▸ THE DATA:

________________

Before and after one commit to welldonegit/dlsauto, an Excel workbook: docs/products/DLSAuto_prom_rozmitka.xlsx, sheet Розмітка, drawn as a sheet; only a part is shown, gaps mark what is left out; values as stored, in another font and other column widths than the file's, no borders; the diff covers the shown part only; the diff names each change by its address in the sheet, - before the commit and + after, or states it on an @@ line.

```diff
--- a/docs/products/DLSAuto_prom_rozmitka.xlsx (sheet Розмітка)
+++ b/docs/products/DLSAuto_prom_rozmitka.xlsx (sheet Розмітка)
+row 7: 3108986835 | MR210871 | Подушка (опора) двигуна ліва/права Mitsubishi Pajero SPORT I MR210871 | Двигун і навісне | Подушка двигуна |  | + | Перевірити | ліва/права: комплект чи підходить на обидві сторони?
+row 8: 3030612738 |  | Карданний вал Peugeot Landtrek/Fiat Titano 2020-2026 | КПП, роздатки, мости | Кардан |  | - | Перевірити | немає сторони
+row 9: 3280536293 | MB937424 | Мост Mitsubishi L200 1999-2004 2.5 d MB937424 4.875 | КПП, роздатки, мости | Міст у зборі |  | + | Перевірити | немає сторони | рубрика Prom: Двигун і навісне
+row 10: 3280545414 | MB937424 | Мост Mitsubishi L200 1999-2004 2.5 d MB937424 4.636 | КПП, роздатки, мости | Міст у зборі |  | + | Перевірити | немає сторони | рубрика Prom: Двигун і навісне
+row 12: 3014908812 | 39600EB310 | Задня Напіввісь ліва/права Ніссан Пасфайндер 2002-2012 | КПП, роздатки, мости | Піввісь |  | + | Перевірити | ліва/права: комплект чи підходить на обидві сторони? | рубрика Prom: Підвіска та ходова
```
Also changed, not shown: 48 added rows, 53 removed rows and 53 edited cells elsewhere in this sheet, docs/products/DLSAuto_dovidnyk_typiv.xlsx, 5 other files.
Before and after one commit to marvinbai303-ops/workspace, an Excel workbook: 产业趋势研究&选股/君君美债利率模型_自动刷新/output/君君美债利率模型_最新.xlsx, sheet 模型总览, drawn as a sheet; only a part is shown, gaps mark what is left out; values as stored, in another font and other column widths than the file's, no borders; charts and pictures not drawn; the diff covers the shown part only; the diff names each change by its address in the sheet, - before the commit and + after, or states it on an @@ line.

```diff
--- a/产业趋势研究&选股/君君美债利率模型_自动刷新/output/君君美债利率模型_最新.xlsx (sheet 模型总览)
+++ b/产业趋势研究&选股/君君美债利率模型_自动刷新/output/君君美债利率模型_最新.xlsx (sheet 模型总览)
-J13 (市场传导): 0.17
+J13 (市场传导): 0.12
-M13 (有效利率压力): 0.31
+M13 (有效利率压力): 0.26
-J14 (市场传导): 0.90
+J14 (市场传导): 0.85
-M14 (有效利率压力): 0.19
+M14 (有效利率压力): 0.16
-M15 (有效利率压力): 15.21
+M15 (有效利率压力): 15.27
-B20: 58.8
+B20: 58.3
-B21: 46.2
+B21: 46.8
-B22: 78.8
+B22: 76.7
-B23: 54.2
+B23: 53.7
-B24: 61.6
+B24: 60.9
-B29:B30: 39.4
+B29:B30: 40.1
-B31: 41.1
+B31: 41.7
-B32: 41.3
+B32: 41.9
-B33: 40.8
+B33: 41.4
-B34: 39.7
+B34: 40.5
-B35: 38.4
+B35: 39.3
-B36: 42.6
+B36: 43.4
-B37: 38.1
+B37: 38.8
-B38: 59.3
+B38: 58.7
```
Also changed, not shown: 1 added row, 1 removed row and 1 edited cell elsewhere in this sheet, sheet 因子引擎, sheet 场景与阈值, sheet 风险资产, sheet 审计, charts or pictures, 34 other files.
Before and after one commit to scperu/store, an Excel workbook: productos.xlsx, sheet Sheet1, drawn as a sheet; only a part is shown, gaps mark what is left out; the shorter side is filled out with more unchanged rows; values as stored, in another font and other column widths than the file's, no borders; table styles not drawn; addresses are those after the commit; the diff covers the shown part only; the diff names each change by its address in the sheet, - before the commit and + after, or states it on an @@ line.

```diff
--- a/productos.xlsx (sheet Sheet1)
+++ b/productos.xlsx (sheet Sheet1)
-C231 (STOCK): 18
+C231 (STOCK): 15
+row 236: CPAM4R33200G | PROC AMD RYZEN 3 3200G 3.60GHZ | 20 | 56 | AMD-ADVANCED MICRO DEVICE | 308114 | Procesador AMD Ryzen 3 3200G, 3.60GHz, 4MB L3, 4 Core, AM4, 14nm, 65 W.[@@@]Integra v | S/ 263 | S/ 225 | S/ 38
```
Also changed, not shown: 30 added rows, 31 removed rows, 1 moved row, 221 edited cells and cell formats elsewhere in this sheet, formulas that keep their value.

________________

▸ WORK ORDER: Reproduce all of the data exactly as given.

▸ OUTPUT BELOW:
Before and after one commit to welldonegit/dlsauto, an Excel workbook: docs/products/DLSAuto_prom_rozmitka.xlsx, sheet Розмітка, drawn as a sheet; only a part is shown, gaps mark what is left out; values as stored, in another font and other column widths than the file's, no borders; the diff covers the shown part only; the diff names each change by its address in the sheet, - before the commit and + after, or states it on an @@ line.

```diff
--- a/docs/products/DLSAuto_prom_rozmitka.xlsx (sheet Розмітка)
+++ b/docs/products/DLSAuto_prom_rozmitka.xlsx (sheet Розмітка)
+row 7: 3108986835 | MR210871 | Подушка (опора) двигуна ліва/права Mitsubishi Pajero SPORT I MR210871 | Двигун і навісне | Подушка двигуна |  | + | Перевірити | ліва/права: комплект чи підходить на обидві сторони?
+row 8: 3030612738 |  | Карданний вал Peugeot Landtrek/Fiat Titano 2020-2026 | КПП, роздатки, мости | Кардан |  | - | Перевірити | немає сторони
+row 9: 3280536293 | MB937424 | Мост Mitsubishi L200 1999-2004 2.5 d MB937424 4.875 | КПП, роздатки, мости | Міст у зборі |  | + | Перевірити | немає сторони | рубрика Prom: Двигун і навісне
+row 10: 3280545414 | MB937424 | Мост Mitsubishi L200 1999-2004 2.5 d MB937424 4.636 | КПП, роздатки, мости | Міст у зборі |  | + | Перевірити | немає сторони | рубрика Prom: Двигун і навісне
+row 12: 3014908812 | 39600EB310 | Задня Напіввісь ліва/права Ніссан Пасфайндер 2002-2012 | КПП, роздатки, мости | Піввісь |  | + | Перевірити | ліва/права: комплект чи підходить на обидві сторони? | рубрика Prom: Підвіска та ходова
```
Also changed, not shown: 48 added rows, 53 removed rows and 53 edited cells elsewhere in this sheet, docs/products/DLSAuto_dovidnyk_typiv.xlsx, 5 other files.
Before and after one commit to marvinbai303-ops/workspace, an Excel workbook: 产业趋势研究&选股/君君美债利率模型_自动刷新/output/君君美债利率模型_最新.xlsx, sheet 模型总览, drawn as a sheet; only a part is shown, gaps mark what is left out; values as stored, in another font and other column widths than the file's, no borders; charts and pictures not drawn; the diff covers the shown part only; the diff names each change by its address in the sheet, - before the commit and + after, or states it on an @@ line.

```diff
--- a/产业趋势研究&选股/君君美债利率模型_自动刷新/output/君君美债利率模型_最新.xlsx (sheet 模型总览)
+++ b/产业趋势研究&选股/君君美债利率模型_自动刷新/output/君君美债利率模型_最新.xlsx (sheet 模型总览)
-J13 (市场传导): 0.17
+J13 (市场传导): 0.12
-M13 (有效利率压力): 0.31
+M13 (有效利率压力): 0.26
-J14 (市场传导): 0.90
+J14 (市场传导): 0.85
-M14 (有效利率压力): 0.19
+M14 (有效利率压力): 0.16
-M15 (有效利率压力): 15.21
+M15 (有效利率压力): 15.27
-B20: 58.8
+B20: 58.3
-B21: 46.2
+B21: 46.8
-B22: 78.8
+B22: 76.7
-B23: 54.2
+B23: 53.7
-B24: 61.6
+B24: 60.9
-B29:B30: 39.4
+B29:B30: 40.1
-B31: 41.1
+B31: 41.7
-B32: 41.3
+B32: 41.9
-B33: 40.8
+B33: 41.4
-B34: 39.7
+B34: 40.5
-B35: 38.4
+B35: 39.3
-B36: 42.6
+B36: 43.4
-B37: 38.1
+B37: 38.8
-B38: 59.3
+B38: 58.7
```
Also changed, not shown: 1 added row, 1 removed row and 1 edited cell elsewhere in this sheet, sheet 因子引擎, sheet 场景与阈值, sheet 风险资产, sheet 审计, charts or pictures, 34 other files.
Before and after one commit to scperu/store, an Excel workbook: productos.xlsx, sheet Sheet1, drawn as a sheet; only a part is shown, gaps mark what is left out; the shorter side is filled out with more unchanged rows; values as stored, in another font and other column widths than the file's, no borders; table styles not drawn; addresses are those after the commit; the diff covers the shown part only; the diff names each change by its address in the sheet, - before the commit and + after, or states it on an @@ line.

```diff
--- a/productos.xlsx (sheet Sheet1)
+++ b/productos.xlsx (sheet Sheet1)
-C231 (STOCK): 18
+C231 (STOCK): 15
+row 236: CPAM4R33200G | PROC AMD RYZEN 3 3200G 3.60GHZ | 20 | 56 | AMD-ADVANCED MICRO DEVICE | 308114 | Procesador AMD Ryzen 3 3200G, 3.60GHz, 4MB L3, 4 Core, AM4, 14nm, 65 W.[@@@]Integra v | S/ 263 | S/ 225 | S/ 38
```
Also changed, not shown: 30 added rows, 31 removed rows, 1 moved row, 221 edited cells and cell formats elsewhere in this sheet, formulas that keep their value.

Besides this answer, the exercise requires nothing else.